— WHAT TO DO —
Filter the entries below, keeping only lines with "WIRING".
-------- EXTRACTED INFORMATION
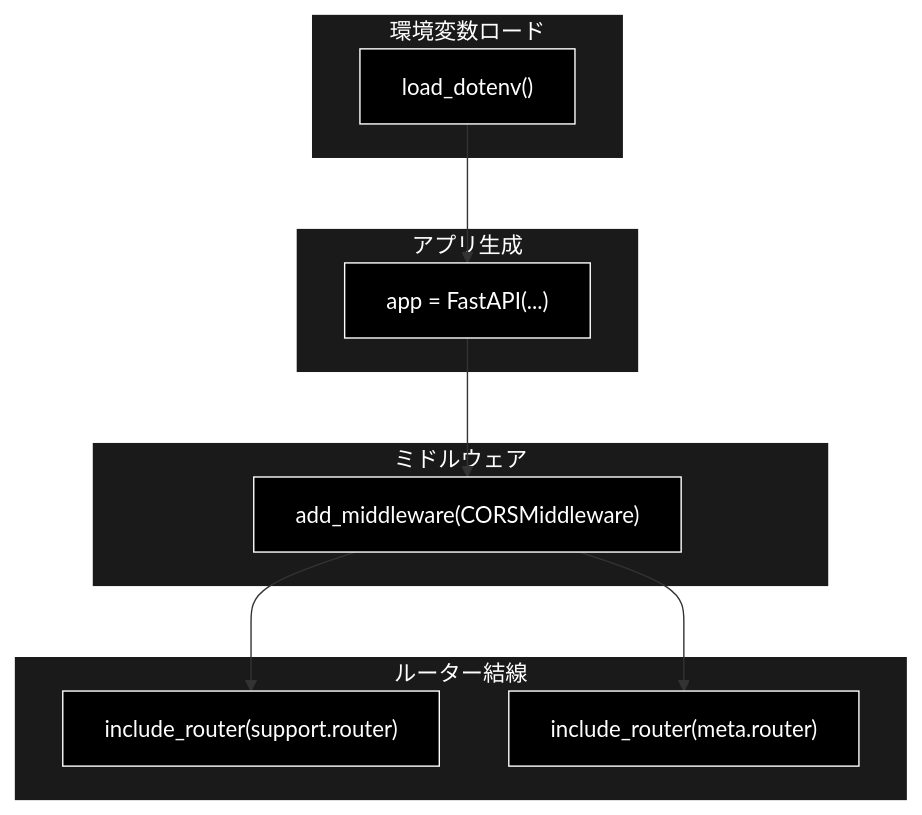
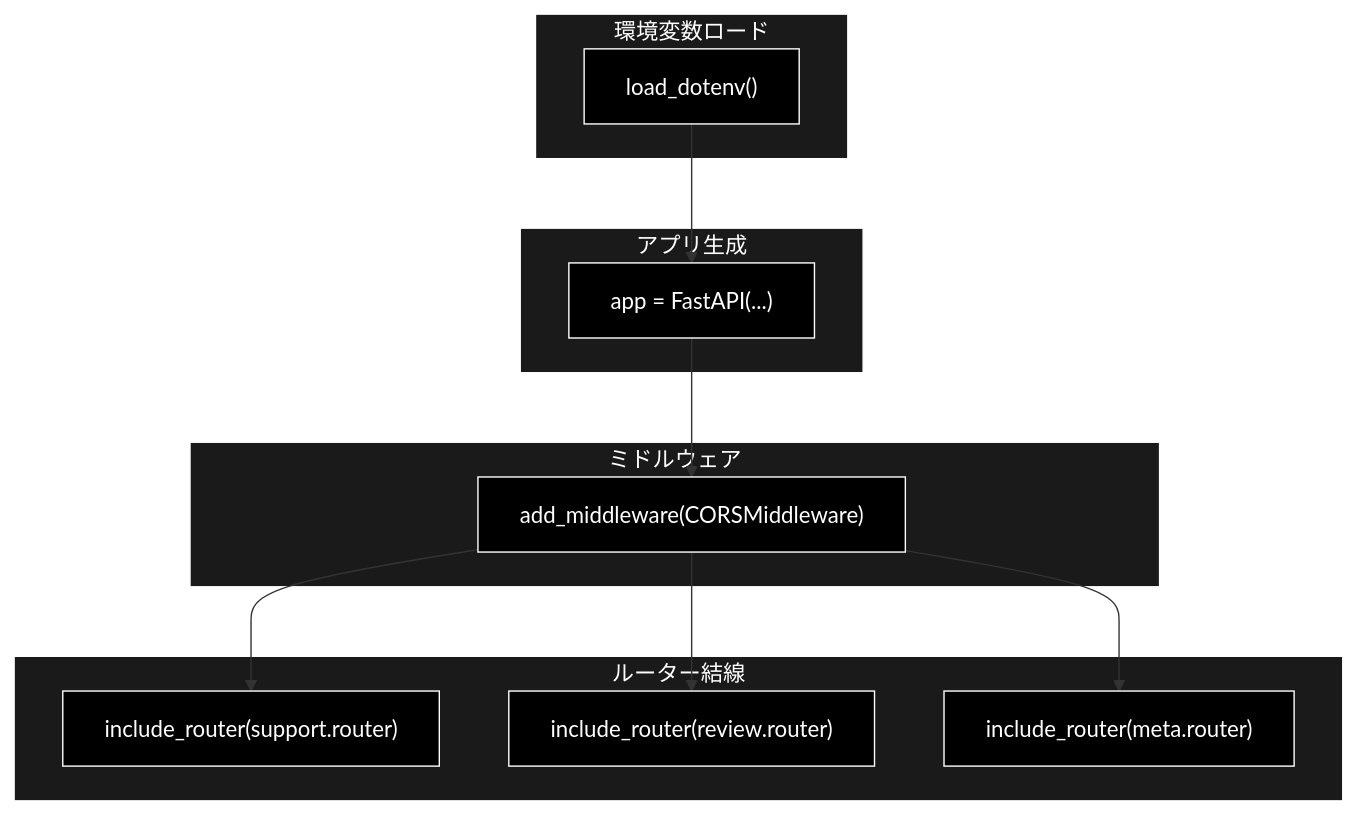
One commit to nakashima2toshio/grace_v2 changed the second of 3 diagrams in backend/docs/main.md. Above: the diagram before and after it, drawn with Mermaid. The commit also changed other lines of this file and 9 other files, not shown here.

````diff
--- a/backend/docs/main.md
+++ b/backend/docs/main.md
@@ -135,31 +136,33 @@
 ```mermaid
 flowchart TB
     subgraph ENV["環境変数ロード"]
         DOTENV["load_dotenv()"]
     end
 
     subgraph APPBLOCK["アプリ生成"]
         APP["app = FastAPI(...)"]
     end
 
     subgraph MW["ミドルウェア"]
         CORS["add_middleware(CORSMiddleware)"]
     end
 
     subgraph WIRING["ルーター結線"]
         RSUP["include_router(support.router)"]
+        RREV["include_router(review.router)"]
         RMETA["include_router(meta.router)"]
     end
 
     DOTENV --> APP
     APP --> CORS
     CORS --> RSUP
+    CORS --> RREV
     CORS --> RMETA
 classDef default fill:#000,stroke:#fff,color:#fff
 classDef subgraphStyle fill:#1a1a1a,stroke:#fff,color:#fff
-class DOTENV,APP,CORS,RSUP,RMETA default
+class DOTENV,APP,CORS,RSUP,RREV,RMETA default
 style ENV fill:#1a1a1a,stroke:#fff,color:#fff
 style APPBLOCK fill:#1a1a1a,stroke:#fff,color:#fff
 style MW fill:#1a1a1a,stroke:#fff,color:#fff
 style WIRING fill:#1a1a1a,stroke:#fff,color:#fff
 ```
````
----------------
-------- EXTRACTED INFORMATION
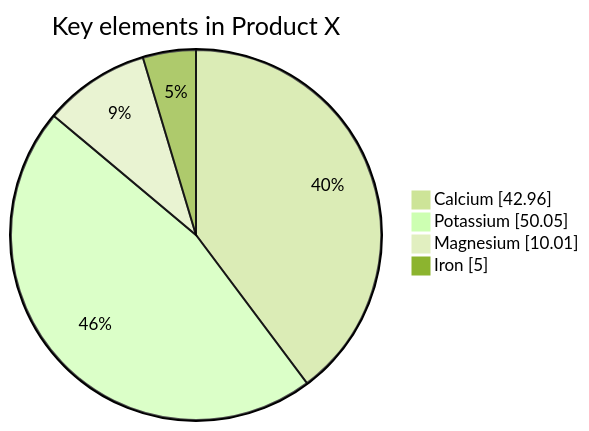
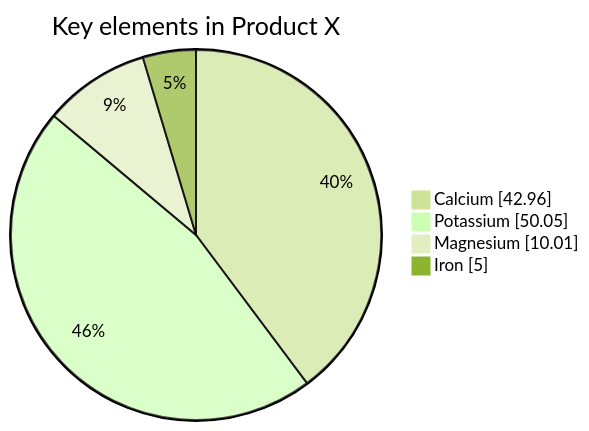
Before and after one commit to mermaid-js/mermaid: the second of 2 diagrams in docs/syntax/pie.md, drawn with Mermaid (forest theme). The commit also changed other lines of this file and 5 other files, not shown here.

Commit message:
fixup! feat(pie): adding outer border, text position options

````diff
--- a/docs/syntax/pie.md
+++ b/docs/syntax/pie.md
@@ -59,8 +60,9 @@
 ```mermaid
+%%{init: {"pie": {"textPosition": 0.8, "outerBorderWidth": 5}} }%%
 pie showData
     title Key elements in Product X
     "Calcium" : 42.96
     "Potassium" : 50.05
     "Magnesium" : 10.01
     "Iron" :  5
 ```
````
----------------
— SOLUTION FOR THIS EXERCISE —
     subgraph WIRING["ルーター結線"]
 style WIRING fill:#1a1a1a,stroke:#fff,color:#fff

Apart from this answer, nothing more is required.